- EXERCISE REQUIREMENTS
The whole of the material needs to be repeated exactly, line for line.

'''

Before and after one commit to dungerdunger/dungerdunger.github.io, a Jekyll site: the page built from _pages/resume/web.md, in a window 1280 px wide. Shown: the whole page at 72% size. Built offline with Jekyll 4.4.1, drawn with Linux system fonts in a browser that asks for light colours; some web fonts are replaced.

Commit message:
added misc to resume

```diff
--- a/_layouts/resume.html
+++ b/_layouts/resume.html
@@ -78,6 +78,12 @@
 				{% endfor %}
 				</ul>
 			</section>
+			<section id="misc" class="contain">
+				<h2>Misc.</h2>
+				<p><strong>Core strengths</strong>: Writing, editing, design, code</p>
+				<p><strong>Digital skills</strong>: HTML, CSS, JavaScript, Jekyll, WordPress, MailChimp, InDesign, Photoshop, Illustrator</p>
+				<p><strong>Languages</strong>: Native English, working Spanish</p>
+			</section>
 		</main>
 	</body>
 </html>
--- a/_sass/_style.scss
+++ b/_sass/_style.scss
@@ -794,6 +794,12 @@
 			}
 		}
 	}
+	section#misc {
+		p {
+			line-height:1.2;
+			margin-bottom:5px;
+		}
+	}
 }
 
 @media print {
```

'''

- TASK OUTPUT
Before and after one commit to dungerdunger/dungerdunger.github.io, a Jekyll site: the page built from _pages/resume/web.md, in a window 1280 px wide. Shown: the whole page at 72% size. Built offline with Jekyll 4.4.1, drawn with Linux system fonts in a browser that asks for light colours; some web fonts are replaced.

Commit message:
added misc to resume

```diff
--- a/_layouts/resume.html
+++ b/_layouts/resume.html
@@ -78,6 +78,12 @@
 				{% endfor %}
 				</ul>
 			</section>
+			<section id="misc" class="contain">
+				<h2>Misc.</h2>
+				<p><strong>Core strengths</strong>: Writing, editing, design, code</p>
+				<p><strong>Digital skills</strong>: HTML, CSS, JavaScript, Jekyll, WordPress, MailChimp, InDesign, Photoshop, Illustrator</p>
+				<p><strong>Languages</strong>: Native English, working Spanish</p>
+			</section>
 		</main>
 	</body>
 </html>
--- a/_sass/_style.scss
+++ b/_sass/_style.scss
@@ -794,6 +794,12 @@
 			}
 		}
 	}
+	section#misc {
+		p {
+			line-height:1.2;
+			margin-bottom:5px;
+		}
+	}
 }
 
 @media print {
```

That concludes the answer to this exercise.